It May Have Cancer-Fighting Properties - As we mentioned before, the saffron flower contains high levels of antioxidants, which may help fight cancer-causing free radical damage. While human studies are limited, in test-tube studies, saffron has been found to "selectively kill colon cancer cells or suppress their growth, while leaving normal cells unharmed." Other test-tube studies have found that the antioxidant crocin may make cancer cells more sensitive to chemotherapy drugs. It May Reduce Your Risk for Heart Disease - Not only is saffron rich in heart-healthy minerals like magnesium and potassium, but it can also help reduce your risk for heart disease. Saffron has been found to lower both cholesterol and blood pressure, which are directly related to heart health. It May Help Treat Age-Related Macular Degeneration (AMD) - According to the National Eye Institute, AMD is "an eye disease that can blur your central vision." AMD is common and impacts nearly 11 million people in the U.S. alone. Saffron has been found to modestly improve visual function that was damaged by AMD by researchers. In a 2016 study, researchers found that patients with both wet and dry AMD who took 30 mg of saffron a day for 6 months experienced "statistically significant changes in retinal function".
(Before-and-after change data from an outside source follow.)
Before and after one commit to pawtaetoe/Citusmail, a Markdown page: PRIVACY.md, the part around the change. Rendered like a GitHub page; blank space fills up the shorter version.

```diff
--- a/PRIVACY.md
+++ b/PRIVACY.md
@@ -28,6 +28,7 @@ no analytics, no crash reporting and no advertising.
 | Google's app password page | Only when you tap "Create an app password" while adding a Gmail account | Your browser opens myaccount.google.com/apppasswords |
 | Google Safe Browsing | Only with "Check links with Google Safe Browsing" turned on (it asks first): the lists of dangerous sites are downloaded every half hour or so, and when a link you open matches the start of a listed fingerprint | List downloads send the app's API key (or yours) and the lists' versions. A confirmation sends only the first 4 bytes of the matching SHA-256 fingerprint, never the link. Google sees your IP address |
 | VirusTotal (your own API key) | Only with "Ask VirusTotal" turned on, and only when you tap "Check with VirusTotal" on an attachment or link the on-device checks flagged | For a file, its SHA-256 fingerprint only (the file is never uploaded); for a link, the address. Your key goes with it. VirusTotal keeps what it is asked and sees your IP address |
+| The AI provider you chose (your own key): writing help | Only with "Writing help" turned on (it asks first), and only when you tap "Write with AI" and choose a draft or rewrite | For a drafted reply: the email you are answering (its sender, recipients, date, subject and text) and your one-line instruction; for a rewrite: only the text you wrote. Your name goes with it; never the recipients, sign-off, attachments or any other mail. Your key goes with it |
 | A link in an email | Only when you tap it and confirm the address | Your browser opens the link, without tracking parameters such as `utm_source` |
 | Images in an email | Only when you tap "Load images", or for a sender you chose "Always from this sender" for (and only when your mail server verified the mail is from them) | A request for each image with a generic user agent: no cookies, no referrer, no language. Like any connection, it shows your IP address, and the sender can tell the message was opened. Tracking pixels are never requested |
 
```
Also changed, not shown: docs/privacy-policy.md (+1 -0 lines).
Side Effects of Saffron Extract
Like all supplements, it's important to talk to your doctor or healthcare provider before adding a saffron supplementation to your daily routine. The recommended dosage of 1.5 grams or 1500 mg of saffron is considered safe by experts, while 5 grams or 5000 mg of saffron is considered to be toxic. In low doses, saffron extract or supplements may cause mild side effects such as dry mouth, anxiety, dizziness, drowsiness, nausea, change in appetite, and headache. Taken in high doses (5 grams or more), saffron can cause a "yellow appearance of the skin, eyes, and mucous membranes; vomiting; dizziness; bloody diarrhea; bleeding from the nose, lips, and eyelids; numbness; and other serious side effects."
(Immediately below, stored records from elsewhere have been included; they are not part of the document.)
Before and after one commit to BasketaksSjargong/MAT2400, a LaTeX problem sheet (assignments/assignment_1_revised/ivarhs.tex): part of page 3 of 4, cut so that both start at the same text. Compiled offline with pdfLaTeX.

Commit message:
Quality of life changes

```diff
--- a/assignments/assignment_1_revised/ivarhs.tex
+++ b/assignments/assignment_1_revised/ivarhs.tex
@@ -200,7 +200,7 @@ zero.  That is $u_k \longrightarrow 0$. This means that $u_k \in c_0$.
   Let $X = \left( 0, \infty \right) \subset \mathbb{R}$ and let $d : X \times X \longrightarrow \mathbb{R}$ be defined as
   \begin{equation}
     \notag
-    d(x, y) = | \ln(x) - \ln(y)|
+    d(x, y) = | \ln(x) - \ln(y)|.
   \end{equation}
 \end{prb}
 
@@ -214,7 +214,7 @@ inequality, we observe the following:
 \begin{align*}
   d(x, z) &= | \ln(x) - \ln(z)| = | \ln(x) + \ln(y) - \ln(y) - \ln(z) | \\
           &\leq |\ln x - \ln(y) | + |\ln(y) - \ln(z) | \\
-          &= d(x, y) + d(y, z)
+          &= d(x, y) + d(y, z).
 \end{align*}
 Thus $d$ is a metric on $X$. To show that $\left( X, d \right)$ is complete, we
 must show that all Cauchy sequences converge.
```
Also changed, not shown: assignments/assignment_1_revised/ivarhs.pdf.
Adding saffron extract or supplements to your diet may not be right for you if you are:
Pregnant or breastfeeding - Taking saffron supplements or using a saffron extract while pregnant can cause the uterus to contract and lead to a miscarriage. Women who are breastfeeding need to avoid the potential additives that can be found in supplements.
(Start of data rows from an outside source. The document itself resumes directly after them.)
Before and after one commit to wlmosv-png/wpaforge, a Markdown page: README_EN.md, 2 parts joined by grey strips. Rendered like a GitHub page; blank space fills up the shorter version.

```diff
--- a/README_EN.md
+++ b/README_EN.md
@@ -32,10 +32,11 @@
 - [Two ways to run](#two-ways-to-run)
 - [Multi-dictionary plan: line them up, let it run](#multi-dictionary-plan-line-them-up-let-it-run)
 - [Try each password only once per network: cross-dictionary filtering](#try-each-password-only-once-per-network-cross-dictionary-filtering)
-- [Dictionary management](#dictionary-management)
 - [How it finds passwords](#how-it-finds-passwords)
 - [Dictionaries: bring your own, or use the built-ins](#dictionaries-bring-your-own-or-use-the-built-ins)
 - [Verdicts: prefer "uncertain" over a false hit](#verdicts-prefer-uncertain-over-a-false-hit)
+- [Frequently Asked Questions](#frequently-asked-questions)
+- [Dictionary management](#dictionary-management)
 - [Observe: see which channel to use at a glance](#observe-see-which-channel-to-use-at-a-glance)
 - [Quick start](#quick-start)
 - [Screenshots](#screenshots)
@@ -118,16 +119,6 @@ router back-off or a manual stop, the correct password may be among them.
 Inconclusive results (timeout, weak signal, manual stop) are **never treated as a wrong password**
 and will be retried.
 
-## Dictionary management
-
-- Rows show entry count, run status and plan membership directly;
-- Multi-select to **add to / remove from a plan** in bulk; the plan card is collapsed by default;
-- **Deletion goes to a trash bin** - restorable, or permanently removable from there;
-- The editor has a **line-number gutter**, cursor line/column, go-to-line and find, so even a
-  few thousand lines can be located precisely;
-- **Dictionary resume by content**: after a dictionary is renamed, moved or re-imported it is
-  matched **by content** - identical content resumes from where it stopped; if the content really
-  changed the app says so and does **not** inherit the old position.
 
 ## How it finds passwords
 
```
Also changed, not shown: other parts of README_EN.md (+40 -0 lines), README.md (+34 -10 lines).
Allergic to Lolium, Olea (includes olive), and Salsola plant species - You may be potentially allergic to saffron as well. Better to be safe than sorry!
Experiencing low blood pressure - As we mentioned before, the saffron extract may be a useful tool in helping to reduce high blood pressure and cholesterol but can be dangerous and potentially fatal if you have a condition that causes low blood pressure.
Bipolar - Those diagnosed with bipolar disorder should avoid saffron extract or supplements as they might trigger an impulsive and excitable mood swing (mania).
1 Body Saffron Extract
Interested in the potential health benefits of adding the saffron extract to your daily routine? Whether you're looking to help reduce your appetite, increase sex drive, or improve your mood, 1 Body's Saffron Extract Supplements offer 88. 5 mg of saffron extract in an easy-to-swallow vegan capsule to help you reach your health and wellness goals. Simply take one (1) capsule twice daily 30 minutes before a meal with an 8 oz glass of water to help curb cravings without the caffeine, stimulants, or jitters of a traditional appetite suppressant. 1 Body's unique formula is manufactured in the USA without hormones, gluten, sweeteners, or soy!